How To Practice Meditation

The first part of learning how to meditate is getting comfortable with the physical posture. Understanding how to hold our body while we meditate is very important. Each instruction is there for a reason and that is to help our energy flow in the best way to relax our mind. In the first few minutes of settling down on our cushion we try as best as we can to take the meditation posture without straining ourselves. We don’t want to be too comfortable or too uncomfortable. We are looking for that sweet spot where we are both relaxed and awake. It takes a while to get used to sitting in this way and that is totally normal. Most of us are used to alternating between being highly alert to spacing out. My teacher recommended focusing on settling our body for the first few minutes of practice. We take this time to position our body and make whatever adjustments we need to get comfortable. Then we try to be still for the duration of our session. The reason is that if we continue to fidget and rearrange, we never really sink into the actual practice.

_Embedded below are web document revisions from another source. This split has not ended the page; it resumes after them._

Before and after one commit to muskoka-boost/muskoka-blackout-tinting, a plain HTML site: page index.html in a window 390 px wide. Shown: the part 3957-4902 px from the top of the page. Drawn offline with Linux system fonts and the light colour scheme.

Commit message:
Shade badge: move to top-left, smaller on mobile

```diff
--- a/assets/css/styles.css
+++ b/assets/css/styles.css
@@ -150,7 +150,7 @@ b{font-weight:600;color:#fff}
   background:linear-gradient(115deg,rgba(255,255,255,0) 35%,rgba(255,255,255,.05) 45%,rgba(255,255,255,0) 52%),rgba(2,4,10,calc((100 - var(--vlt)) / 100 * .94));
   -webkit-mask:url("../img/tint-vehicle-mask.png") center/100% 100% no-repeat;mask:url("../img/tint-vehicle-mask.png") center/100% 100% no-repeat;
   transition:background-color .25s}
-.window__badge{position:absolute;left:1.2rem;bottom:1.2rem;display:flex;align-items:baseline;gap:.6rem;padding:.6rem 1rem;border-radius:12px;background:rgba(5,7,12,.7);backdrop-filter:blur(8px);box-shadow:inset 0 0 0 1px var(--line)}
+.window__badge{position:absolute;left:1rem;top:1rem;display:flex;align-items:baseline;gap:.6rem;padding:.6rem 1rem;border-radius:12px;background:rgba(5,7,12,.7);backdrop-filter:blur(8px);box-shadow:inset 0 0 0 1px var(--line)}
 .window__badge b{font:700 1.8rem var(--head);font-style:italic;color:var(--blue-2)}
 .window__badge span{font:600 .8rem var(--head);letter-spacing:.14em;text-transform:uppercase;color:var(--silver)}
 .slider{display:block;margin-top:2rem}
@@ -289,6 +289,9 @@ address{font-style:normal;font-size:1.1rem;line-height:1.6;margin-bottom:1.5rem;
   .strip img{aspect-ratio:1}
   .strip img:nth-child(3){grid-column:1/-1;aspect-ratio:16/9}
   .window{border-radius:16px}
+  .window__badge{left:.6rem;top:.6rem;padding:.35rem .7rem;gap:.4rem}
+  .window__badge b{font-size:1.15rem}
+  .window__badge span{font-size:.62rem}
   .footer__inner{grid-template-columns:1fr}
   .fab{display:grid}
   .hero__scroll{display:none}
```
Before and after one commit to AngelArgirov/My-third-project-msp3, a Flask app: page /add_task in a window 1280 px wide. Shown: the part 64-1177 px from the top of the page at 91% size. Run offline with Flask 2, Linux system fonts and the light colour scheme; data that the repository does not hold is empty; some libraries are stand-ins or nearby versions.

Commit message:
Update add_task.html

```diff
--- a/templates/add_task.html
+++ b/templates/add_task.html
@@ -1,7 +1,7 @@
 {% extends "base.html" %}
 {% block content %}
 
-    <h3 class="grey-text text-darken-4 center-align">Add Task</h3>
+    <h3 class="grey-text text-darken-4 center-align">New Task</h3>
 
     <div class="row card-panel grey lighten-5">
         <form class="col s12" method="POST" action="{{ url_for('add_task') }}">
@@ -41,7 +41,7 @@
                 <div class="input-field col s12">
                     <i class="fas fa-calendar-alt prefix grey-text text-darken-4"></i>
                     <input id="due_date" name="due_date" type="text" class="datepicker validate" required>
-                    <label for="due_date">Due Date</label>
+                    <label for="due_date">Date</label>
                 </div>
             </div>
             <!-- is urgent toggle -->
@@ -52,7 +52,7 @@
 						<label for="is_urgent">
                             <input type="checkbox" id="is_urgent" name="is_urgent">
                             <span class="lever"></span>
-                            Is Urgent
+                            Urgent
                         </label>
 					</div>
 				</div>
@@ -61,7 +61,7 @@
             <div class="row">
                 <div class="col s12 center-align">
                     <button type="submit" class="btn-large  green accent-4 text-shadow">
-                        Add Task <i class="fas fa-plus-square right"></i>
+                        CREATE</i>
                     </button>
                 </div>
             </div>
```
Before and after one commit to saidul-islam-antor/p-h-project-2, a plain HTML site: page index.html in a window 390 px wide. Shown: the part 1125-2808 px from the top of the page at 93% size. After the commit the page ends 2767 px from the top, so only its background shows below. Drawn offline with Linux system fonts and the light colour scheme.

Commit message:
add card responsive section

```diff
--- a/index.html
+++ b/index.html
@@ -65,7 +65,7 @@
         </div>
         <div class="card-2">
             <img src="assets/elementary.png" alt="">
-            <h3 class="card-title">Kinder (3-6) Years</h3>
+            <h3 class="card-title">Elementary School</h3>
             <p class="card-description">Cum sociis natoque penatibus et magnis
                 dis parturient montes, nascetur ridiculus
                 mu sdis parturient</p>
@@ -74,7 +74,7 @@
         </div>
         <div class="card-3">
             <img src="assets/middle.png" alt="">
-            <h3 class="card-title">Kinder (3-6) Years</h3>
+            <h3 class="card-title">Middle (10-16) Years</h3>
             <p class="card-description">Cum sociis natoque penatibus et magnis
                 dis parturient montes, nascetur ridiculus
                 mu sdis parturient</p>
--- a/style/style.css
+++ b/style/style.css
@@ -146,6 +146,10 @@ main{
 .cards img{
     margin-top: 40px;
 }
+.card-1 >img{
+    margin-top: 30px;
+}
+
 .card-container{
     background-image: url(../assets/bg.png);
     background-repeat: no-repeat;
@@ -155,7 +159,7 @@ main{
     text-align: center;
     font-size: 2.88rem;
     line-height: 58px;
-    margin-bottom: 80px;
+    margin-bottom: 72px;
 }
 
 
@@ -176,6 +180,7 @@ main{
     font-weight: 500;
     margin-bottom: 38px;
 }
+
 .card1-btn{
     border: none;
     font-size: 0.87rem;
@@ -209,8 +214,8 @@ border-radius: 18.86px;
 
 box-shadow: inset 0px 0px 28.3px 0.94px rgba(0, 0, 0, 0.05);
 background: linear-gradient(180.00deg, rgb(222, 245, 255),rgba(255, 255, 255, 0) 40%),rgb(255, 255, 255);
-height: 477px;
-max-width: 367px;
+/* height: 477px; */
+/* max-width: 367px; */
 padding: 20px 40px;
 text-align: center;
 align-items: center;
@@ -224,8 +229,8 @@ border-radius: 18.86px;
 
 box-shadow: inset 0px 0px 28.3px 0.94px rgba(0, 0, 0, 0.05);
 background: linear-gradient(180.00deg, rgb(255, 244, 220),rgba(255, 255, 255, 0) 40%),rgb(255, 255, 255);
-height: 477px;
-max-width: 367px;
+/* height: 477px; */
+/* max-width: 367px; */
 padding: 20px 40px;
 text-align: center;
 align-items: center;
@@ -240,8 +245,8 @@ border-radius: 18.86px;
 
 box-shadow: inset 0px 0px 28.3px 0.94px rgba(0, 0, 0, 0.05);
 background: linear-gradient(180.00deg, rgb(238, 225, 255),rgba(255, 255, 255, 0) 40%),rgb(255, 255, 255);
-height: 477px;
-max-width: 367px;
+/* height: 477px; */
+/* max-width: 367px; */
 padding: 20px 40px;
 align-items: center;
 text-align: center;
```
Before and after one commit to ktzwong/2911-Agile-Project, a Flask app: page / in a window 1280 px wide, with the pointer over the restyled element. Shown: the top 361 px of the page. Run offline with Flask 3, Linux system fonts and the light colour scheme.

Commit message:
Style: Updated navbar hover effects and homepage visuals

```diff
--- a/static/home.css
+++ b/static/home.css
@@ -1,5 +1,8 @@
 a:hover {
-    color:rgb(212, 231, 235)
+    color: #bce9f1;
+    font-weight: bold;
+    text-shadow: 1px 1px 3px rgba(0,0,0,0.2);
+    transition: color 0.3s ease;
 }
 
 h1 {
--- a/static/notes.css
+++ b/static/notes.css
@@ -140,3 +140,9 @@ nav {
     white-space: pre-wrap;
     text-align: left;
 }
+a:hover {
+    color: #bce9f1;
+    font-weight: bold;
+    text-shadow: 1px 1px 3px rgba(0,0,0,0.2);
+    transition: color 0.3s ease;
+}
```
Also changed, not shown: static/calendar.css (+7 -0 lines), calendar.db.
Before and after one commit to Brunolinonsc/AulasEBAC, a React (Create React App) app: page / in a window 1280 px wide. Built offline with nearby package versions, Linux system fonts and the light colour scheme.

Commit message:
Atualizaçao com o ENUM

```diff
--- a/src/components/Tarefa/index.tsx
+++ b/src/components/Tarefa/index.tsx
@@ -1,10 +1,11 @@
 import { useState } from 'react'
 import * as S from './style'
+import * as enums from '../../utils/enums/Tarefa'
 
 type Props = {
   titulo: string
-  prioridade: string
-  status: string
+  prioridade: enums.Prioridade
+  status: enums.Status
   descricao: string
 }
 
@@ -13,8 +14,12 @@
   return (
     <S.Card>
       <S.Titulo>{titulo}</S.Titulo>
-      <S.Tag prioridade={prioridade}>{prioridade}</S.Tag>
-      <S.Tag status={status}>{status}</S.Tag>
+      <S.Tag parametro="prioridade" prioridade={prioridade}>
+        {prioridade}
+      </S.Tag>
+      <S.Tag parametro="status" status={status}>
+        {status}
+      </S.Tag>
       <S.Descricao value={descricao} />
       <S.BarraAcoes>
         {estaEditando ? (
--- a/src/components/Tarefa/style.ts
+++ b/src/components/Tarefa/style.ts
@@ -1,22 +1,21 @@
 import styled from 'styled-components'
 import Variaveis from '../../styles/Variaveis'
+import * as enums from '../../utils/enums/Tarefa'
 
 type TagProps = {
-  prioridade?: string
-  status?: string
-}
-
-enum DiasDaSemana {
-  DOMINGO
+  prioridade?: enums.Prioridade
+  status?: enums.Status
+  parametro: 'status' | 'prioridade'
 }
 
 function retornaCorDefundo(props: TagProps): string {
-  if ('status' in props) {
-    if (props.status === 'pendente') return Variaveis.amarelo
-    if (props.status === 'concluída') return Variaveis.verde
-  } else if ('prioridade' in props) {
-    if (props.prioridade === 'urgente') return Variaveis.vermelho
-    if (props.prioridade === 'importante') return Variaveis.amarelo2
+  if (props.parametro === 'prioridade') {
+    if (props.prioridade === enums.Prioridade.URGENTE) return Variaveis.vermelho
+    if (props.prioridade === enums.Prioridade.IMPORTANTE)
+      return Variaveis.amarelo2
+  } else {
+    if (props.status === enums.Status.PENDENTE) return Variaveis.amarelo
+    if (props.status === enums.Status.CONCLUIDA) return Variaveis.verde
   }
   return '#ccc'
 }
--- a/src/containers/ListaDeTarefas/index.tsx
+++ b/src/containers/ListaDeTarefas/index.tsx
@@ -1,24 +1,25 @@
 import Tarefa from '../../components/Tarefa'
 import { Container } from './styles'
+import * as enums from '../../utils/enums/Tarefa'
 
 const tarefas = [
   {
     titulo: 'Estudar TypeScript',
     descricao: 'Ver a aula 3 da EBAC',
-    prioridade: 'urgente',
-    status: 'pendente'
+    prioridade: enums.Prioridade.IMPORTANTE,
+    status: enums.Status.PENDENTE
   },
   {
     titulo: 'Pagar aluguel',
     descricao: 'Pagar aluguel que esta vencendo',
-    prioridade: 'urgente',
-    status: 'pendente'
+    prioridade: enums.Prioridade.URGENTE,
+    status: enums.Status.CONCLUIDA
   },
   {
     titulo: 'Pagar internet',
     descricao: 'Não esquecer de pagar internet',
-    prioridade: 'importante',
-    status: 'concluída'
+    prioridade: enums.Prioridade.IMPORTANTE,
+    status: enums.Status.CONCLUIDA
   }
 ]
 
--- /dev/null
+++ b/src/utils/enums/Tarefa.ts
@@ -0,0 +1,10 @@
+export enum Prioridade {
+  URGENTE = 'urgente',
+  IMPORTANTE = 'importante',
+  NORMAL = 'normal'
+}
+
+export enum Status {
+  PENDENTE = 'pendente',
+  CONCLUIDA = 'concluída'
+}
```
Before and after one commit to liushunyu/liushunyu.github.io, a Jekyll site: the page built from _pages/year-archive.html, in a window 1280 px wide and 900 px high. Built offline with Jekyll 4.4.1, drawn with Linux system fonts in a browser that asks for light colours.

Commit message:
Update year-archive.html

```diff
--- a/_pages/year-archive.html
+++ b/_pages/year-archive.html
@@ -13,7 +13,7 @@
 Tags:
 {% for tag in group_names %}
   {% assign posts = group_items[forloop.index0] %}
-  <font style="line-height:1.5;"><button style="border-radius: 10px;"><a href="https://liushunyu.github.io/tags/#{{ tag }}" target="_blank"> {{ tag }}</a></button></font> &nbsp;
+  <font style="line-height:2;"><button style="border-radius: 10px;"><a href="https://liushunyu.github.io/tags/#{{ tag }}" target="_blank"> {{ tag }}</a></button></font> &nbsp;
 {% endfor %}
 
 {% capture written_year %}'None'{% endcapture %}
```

How to sit:

1: If you are sitting on a meditation cushion, sit with your legs crossed. If you are sitting in a chair, make sure both feet are on the floor.
2: Sit with your back straight back. Your spine should be straight when you meditate. This is very important.
3: Straighten your shoulders, but not too much so that your straining. Hold yourself with a sense of dignity and elegance.
4: Bend your chin in slightly to lengthen the back of your neck. This helps the energy flow.
5: Rest your hands on your knees or gently folded on your lap. Try both until you get a sense of what feels more comfortable.
6: Your mouth and tongue should be relaxed. Try to leave your mouth slightly open and rest your tongue on your upper palette.
7: Your eyes should be half open and half closed so that you are softly gazing about 45 degrees down. You can measure four finger widths from tip of nose while looking down to find the right angle. This is not a closed eyes concentration practice. This is about learning to be relaxed and awake and open to life.

How to breathe:

After you go through the steps of the physical posture the main focus is on the breath. There are many different techniques that you can learn. I think it is really good to try a few different ones until you find the one that seems to be working for you. My go-to technique is counting from one to ten and back down again. Each out breath is one count. Another technique is to focus on the sensation of the out breath and then to relax your awareness on the in breath. This is how we practiced at Naropa. You can learn different breathing techniques, but the point is to develop a one pointed focus on the breath. This being with the breath and the breath only is what causes a state of inner peace.


Naturally thoughts will come into our mind and we all have a tendency to get lost in them. Many people think that when we meditate, we shouldn’t have so many thoughts, or maybe we should block them out. This is not true. The mind has thoughts just like the ocean has waves and the sky has clouds. The idea is to recognize the thoughts for what they are and just let them go. I remind myself that meditation is not the time to process feelings or sort out my life. I can do that later on when I finish my practice. Meditation is about relaxing and letting everything just be. If anything troubling comes up, we can simply acknowledge it and trust that we will get back to it later. Anything that is truly needing our attention will come up again. Meditation is about holding ourselves with loving and open attention. As long as we stay true to the practice we are safe and contained on our cushions with our inner resources of wisdom and compassion.

Learning to meditate is the first step, but developing a consistent practice is where many of us struggle. These days most people recommend starting with short sessions, ten to fifteen minutes, but do it every day. Like training in anything, we start small and build from there. There is really no substitute for a daily practice. Just having this daily check in with ourselves creates a stable and centered foundation for everything else we are trying to accomplish. It all starts with a calm mind; sitting, breathing, and relaxing.